Thursday afternoon I was chatting with Khruu Kitiya (“Khruu” = “Teacher”), my Thai tutor, and she told me about her other job. While she has a few private students like me, her primary job is working at one of the ubiquitous Thai language schools here in Krungthep. As Khruu Kitiya explained, her Level 3 class, the one in which writing and reading Thai is first introduced, has been giving her trouble. Of the six students from six different countries, one of them is proving to be difficult.
It seems that there is always at least one in every class. He (almost always, it is a “he”) asks too many questions, leads the conversation down rabbit trails, and is always demanding the teacher justify why the language is the way it is. As near as I can tell from my own experience, it is the analytical types (yes, you engineers!) who seem to have the most trouble just letting go and accepting that there are some things in this world – and particularly some things in languages – that just don’t have a rational explanation. They are called the exceptions to the rules.
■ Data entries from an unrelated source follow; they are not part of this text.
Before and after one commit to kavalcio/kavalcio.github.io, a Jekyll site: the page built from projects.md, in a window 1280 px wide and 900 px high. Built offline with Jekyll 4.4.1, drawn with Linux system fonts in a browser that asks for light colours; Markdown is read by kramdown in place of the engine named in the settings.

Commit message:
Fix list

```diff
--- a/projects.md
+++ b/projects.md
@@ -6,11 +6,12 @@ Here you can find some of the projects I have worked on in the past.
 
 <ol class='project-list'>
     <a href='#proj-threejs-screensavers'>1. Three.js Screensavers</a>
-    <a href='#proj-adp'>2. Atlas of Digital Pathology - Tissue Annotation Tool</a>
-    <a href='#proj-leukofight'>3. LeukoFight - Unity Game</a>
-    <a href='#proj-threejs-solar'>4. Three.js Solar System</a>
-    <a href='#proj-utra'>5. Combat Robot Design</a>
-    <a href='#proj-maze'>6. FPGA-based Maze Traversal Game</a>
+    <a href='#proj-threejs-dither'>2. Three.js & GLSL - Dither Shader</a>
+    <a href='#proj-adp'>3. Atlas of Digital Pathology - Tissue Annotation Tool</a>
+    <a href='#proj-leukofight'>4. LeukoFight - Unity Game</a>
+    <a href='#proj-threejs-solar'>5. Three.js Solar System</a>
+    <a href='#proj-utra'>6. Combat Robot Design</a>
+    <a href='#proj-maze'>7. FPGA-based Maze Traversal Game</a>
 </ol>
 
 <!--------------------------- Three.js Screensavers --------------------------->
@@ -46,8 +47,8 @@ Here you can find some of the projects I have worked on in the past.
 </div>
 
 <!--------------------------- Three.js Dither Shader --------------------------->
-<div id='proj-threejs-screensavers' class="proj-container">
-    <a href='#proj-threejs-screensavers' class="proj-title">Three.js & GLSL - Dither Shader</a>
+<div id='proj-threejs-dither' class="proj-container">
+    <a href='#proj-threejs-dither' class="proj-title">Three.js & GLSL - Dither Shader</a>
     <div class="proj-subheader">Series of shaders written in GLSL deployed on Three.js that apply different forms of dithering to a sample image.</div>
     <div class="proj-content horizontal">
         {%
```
In this case, Khruu Kitiya’s one student spent a half-hour debating with her during class about why the Thai government should just march right in (between coups) and fix all the problems with the language. Those unarticulated consonants? Get rid of them! Those confusing spellings that come from Sanskrit? Change them! He wanted to know why, if the language had these “problems,” someone didn’t fix them.
Khruu Kitiya, with extraordinary patience that is characteristic of the Thais, tried to explain that even if the government wanted to change the language, they couldn’t. The language is a deep part of the Thai people’s culture and it is the way it is because it is a reflection of the many cultures and people who eventually became a part of the country. (In fact, as a historical side note, the Thai government has tried to change the language before under the military leader Field Marshal Pibulsonggram during the World War II era. The changes did not stick.)
The student used the analogy of an old sofa. If you had an old sofa in your house and you knew it no longer was useful, why wouldn’t you just through it out? Needless to say, Khruu Kitiya was not won over by that analogy.
What I don’t understand is why someone would come to a country and choose to study the language if he or she was not prepared to accept it on its own terms. Why would someone be so arrogant as to think that his or her perspective on what was “right” or “wrong” for another language was superior to the way the language already is?
While Khruu Kitiya wanted to remain non-confrontational, I encouraged her to ask the student next time – in a friendly and non-confrontational way – whether in his country (Italy) it is considered polite to go into someone else’s house and criticize their furniture. She could explain that in Thailand, one doesn’t go into a house as a guest and then suggest the sofa be thrown out.
Anyhow, this is the type of thing that keeps me from hanging out with many expats. Whether it be the language or a dozen other things, there are many people who seem to lack any understanding of how to appreciate the culture they have chosen to live in.